┌────────
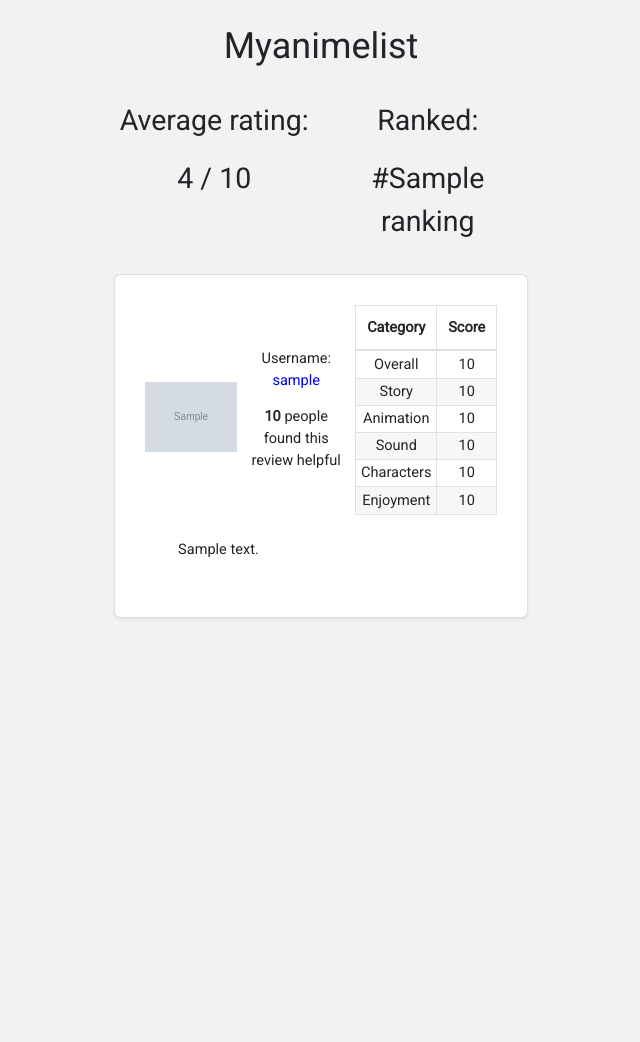
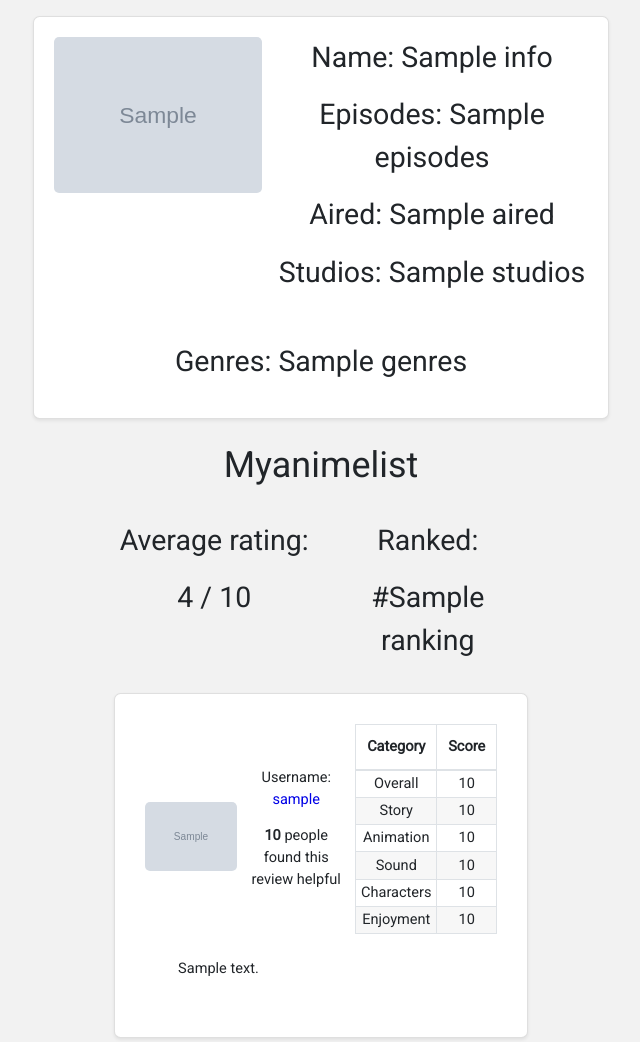
Before and after one commit to egorchern/Compare_flask, a Flask app: template templates/index.html in a window 1280 px wide. Shown: the whole page, without its empty margins (319-959 px from the left). Before the commit the page ends 619 px from the top, so only its background shows below. Run offline with Flask 2, Linux system fonts and the light colour scheme; the template is opened without the code that fills it: most values are stand-ins (such as "Sample title", 1, 10 or a date in 2020); grey boxes marked "Sample" are stand-in pictures; some libraries are stand-ins or nearby versions; some web fonts are replaced.

Commit message:
added anime/manga info panel in index

```diff
--- a/app.py
+++ b/app.py
@@ -1,5 +1,6 @@
 import myanimelist_methods;
 from flask import Flask, render_template;
+
 import re;
 
 
@@ -10,17 +11,25 @@ class myanimelist:
         self.ranking = ranking;
 
 
+
+
 app = Flask(__name__);
 
 @app.route("/")
 def index():
-    myanimelist_url = myanimelist_methods.myanimelistNameSearch("railgun");
-    reviews_list = myanimelist_methods.myanimelistReviewDownload(myanimelist_url);
-    average_rating, ranking = myanimelist_methods.myanimelistGetRatings(myanimelist_url);
+    myanimelist_url = "https://myanimelist.net/anime/39196/Mairimashita_Iruma-kun";
+    def mal():
 
-    mal = myanimelist(reviews_list, average_rating, ranking);
+        reviews_list = myanimelist_methods.myanimelistReviewDownload(myanimelist_url);
+        average_rating, ranking = myanimelist_methods.myanimelistGetRatings(myanimelist_url);
+        mal = myanimelist(reviews_list, average_rating, ranking);
+        return mal;
+
+    info = myanimelist_methods.get_info(myanimelist_url)
+    mal = mal();
 
 
-    return render_template("index.html", mal=mal);
+
+    return render_template("index.html", mal=mal, info=info);
 
 app.run();
--- a/templates/index.html
+++ b/templates/index.html
@@ -51,6 +51,8 @@
             margin-left: auto;
             margin-right: auto;
             margin-top: 2vh;
+            overflow-x: hidden;
+
         }
 
         .review-text {
@@ -105,8 +107,33 @@
 
         img {
             width: 100%;
+            border-radius: 0.35rem;
+            object-fit: contain;
+        }
+        #anime_info_container{
+            box-shadow: 0 0.125rem 0.25rem rgba(0, 0, 0, 0.075) !important;
+            border: 1.5px solid rgba(0, 0, 0, 0.125);
+            border-radius: 0.45rem;
+            background-color: white;
+            padding:20px;
+            display:grid;
+            grid-template-columns: 40fr 60fr;
+            grid-column-gap: 1.1vw;
 
-            object-fit: contain;
+            width: 45%;
+            margin-left:auto;
+            margin-right: auto;
+            margin-top: 2vh;
+            text-align: center;
+        }
+        #anime_info_container p{
+            font-size: calc(17px + 0.9vw) !important;
+        }
+        .align_perfectly{
+            display: flex;
+            align-items: center;
+            justify-content: center;
+            flex-direction: column;
         }
 
     </style>
@@ -124,6 +151,29 @@
 </head>
 
 <body>
+    <div id="anime_info_container">
+        <div style="max-width:300px; grid-row-start: 1; grid-row-end:5">
+            <img src={{info.image_link}}>
+
+        </div>
+        <div class="align_perfectly">
+            <p>Name: {{info.name}}</p>
+
+        </div>
+        <div class="align_perfectly">
+            <p>Episodes: {{info.episodes}}</p>
+        </div>
+        <div class="align_perfectly">
+            <p>Aired: {{info.aired}}</p>
+        </div>
+        <div class="align_perfectly">
+            <p>Studios: {{info.studios}}</p>
+        </div>
+        <div class="align_perfectly" style="grid-column-start: 1; grid-column-end: 3; margin-top: 4vh;">
+            <p>Genres: {{info.genres}}</p>
+        </div>
+
+    </div>
     <div class="item_flexbox">
         <div class="stats_container">
             <div style="grid-column-start: 1; grid-column-end: 3; text-align: center;">
@@ -145,7 +195,7 @@
 
             <div class="pretext_info_grid">
                 <div class="pretext_info_grid-item">
-                    <div style="max-width:225px; border-radius:0.45rem">
+                    <div style="max-width:225px;">
                         <img src={{review.image_link}}>
                     </div>
 
```
Also changed, not shown: myanimelist_methods.py (+42 -14 lines).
└────────
PROBLEM STATEMENT:
Please copy out the whole listing exactly as it stands, minus the pictures.

EXPECTED OUTPUT:
Before and after one commit to egorchern/Compare_flask, a Flask app: template templates/index.html in a window 1280 px wide. Shown: the whole page, without its empty margins (319-959 px from the left). Before the commit the page ends 619 px from the top, so only its background shows below. Run offline with Flask 2, Linux system fonts and the light colour scheme; the template is opened without the code that fills it: most values are stand-ins (such as "Sample title", 1, 10 or a date in 2020); grey boxes marked "Sample" are stand-in pictures; some libraries are stand-ins or nearby versions; some web fonts are replaced.

Commit message:
added anime/manga info panel in index

```diff
--- a/app.py
+++ b/app.py
@@ -1,5 +1,6 @@
 import myanimelist_methods;
 from flask import Flask, render_template;
+
 import re;
 
 
@@ -10,17 +11,25 @@ class myanimelist:
         self.ranking = ranking;
 
 
+
+
 app = Flask(__name__);
 
 @app.route("/")
 def index():
-    myanimelist_url = myanimelist_methods.myanimelistNameSearch("railgun");
-    reviews_list = myanimelist_methods.myanimelistReviewDownload(myanimelist_url);
-    average_rating, ranking = myanimelist_methods.myanimelistGetRatings(myanimelist_url);
+    myanimelist_url = "https://myanimelist.net/anime/39196/Mairimashita_Iruma-kun";
+    def mal():
 
-    mal = myanimelist(reviews_list, average_rating, ranking);
+        reviews_list = myanimelist_methods.myanimelistReviewDownload(myanimelist_url);
+        average_rating, ranking = myanimelist_methods.myanimelistGetRatings(myanimelist_url);
+        mal = myanimelist(reviews_list, average_rating, ranking);
+        return mal;
+
+    info = myanimelist_methods.get_info(myanimelist_url)
+    mal = mal();
 
 
-    return render_template("index.html", mal=mal);
+
+    return render_template("index.html", mal=mal, info=info);
 
 app.run();
--- a/templates/index.html
+++ b/templates/index.html
@@ -51,6 +51,8 @@
             margin-left: auto;
             margin-right: auto;
             margin-top: 2vh;
+            overflow-x: hidden;
+
         }
 
         .review-text {
@@ -105,8 +107,33 @@
 
         img {
             width: 100%;
+            border-radius: 0.35rem;
+            object-fit: contain;
+        }
+        #anime_info_container{
+            box-shadow: 0 0.125rem 0.25rem rgba(0, 0, 0, 0.075) !important;
+            border: 1.5px solid rgba(0, 0, 0, 0.125);
+            border-radius: 0.45rem;
+            background-color: white;
+            padding:20px;
+            display:grid;
+            grid-template-columns: 40fr 60fr;
+            grid-column-gap: 1.1vw;
 
-            object-fit: contain;
+            width: 45%;
+            margin-left:auto;
+            margin-right: auto;
+            margin-top: 2vh;
+            text-align: center;
+        }
+        #anime_info_container p{
+            font-size: calc(17px + 0.9vw) !important;
+        }
+        .align_perfectly{
+            display: flex;
+            align-items: center;
+            justify-content: center;
+            flex-direction: column;
         }
 
     </style>
@@ -124,6 +151,29 @@
 </head>
 
 <body>
+    <div id="anime_info_container">
+        <div style="max-width:300px; grid-row-start: 1; grid-row-end:5">
+            <img src={{info.image_link}}>
+
+        </div>
+        <div class="align_perfectly">
+            <p>Name: {{info.name}}</p>
+
+        </div>
+        <div class="align_perfectly">
+            <p>Episodes: {{info.episodes}}</p>
+        </div>
+        <div class="align_perfectly">
+            <p>Aired: {{info.aired}}</p>
+        </div>
+        <div class="align_perfectly">
+            <p>Studios: {{info.studios}}</p>
+        </div>
+        <div class="align_perfectly" style="grid-column-start: 1; grid-column-end: 3; margin-top: 4vh;">
+            <p>Genres: {{info.genres}}</p>
+        </div>
+
+    </div>
     <div class="item_flexbox">
         <div class="stats_container">
             <div style="grid-column-start: 1; grid-column-end: 3; text-align: center;">
@@ -145,7 +195,7 @@
 
             <div class="pretext_info_grid">
                 <div class="pretext_info_grid-item">
-                    <div style="max-width:225px; border-radius:0.45rem">
+                    <div style="max-width:225px;">
                         <img src={{review.image_link}}>
                     </div>
 
```
Also changed, not shown: myanimelist_methods.py (+42 -14 lines).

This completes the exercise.